■ **ACTION ITEM**
Report each line of the material below where the word "header" can be found.
:: LISTED RECORDS
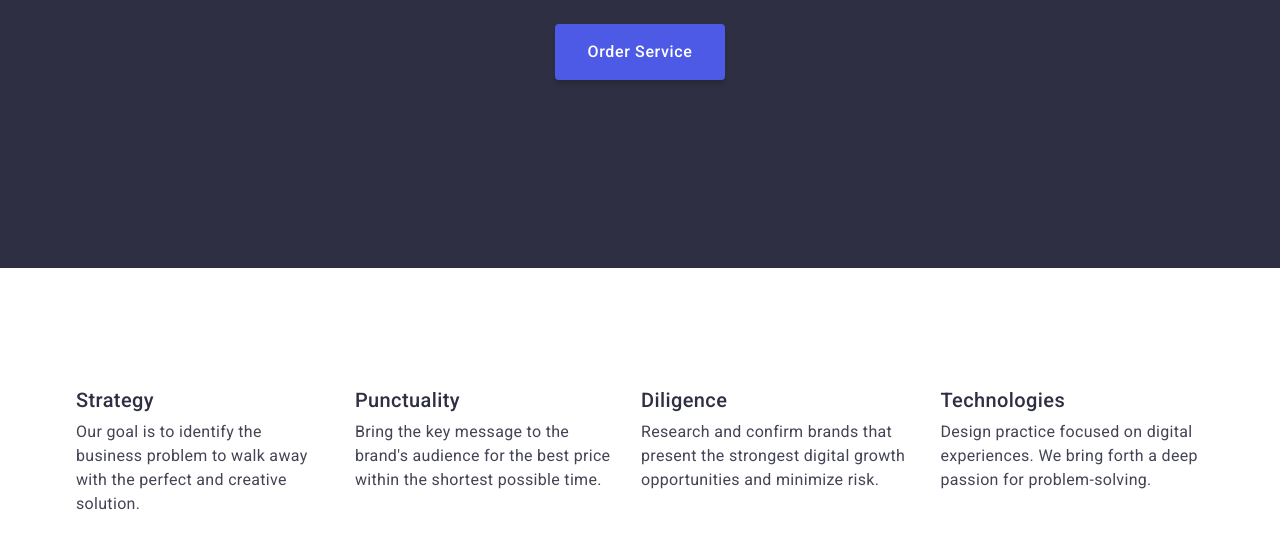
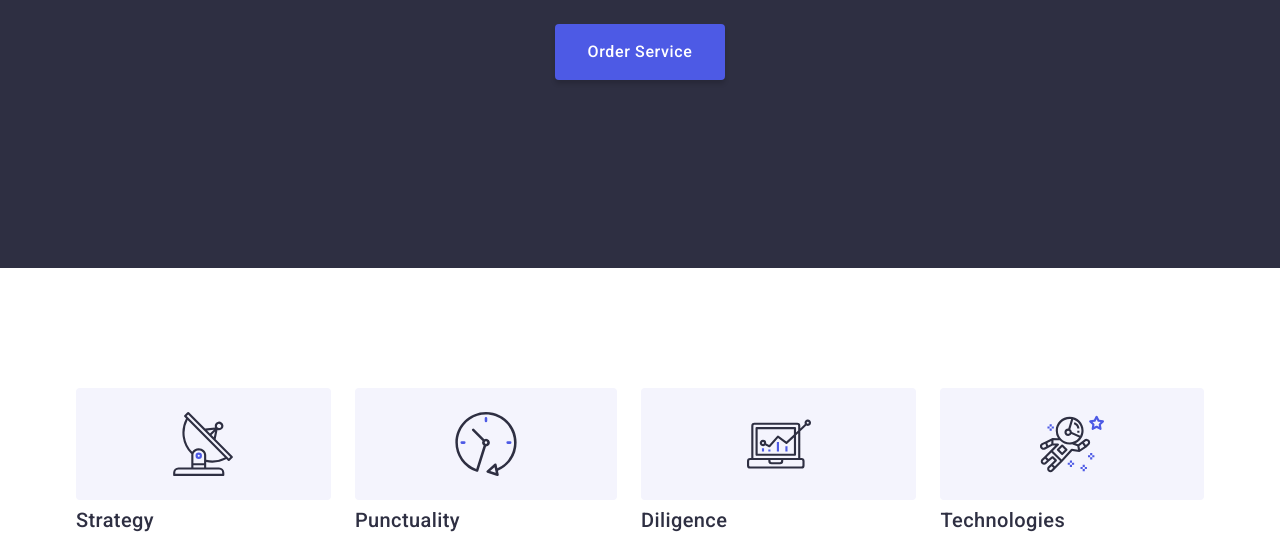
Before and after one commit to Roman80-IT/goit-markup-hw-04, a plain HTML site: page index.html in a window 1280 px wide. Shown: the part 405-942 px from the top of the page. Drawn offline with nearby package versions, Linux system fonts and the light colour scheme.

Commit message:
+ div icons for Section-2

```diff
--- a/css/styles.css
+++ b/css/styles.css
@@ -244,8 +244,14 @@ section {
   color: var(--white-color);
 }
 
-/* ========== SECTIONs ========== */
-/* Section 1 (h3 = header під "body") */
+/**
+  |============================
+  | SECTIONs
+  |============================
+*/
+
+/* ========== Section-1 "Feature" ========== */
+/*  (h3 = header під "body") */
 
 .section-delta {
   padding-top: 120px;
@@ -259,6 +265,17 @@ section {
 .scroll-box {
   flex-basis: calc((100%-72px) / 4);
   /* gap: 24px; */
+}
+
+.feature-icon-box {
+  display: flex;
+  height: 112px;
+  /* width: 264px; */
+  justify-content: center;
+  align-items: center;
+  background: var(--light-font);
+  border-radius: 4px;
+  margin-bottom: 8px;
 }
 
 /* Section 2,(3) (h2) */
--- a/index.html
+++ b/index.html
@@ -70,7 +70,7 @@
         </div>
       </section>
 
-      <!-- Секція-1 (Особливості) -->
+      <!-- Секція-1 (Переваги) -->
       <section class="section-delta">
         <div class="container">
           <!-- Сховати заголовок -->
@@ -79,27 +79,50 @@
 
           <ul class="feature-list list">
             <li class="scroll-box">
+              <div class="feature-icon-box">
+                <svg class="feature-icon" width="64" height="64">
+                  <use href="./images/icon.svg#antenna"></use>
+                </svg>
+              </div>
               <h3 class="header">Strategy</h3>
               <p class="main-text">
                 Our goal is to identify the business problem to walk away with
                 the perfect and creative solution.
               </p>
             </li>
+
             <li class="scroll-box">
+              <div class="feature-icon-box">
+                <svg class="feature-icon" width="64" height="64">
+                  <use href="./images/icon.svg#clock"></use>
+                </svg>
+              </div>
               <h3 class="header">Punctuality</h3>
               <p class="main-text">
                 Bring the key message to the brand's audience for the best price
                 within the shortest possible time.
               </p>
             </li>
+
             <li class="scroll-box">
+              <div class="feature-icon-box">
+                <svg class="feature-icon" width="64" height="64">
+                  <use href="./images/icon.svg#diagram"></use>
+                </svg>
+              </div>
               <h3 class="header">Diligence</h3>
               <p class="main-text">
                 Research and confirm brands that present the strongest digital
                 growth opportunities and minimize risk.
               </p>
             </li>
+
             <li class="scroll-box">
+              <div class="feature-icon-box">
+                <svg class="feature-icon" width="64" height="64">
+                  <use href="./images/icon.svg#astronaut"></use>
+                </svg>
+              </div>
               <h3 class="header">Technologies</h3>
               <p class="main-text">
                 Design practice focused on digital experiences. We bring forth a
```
::::
■ **EXERCISE ANSWER**
-/* Section 1 (h3 = header під "body") */
+/*  (h3 = header під "body") */
               <h3 class="header">Strategy</h3>
               <h3 class="header">Punctuality</h3>
               <h3 class="header">Diligence</h3>
               <h3 class="header">Technologies</h3>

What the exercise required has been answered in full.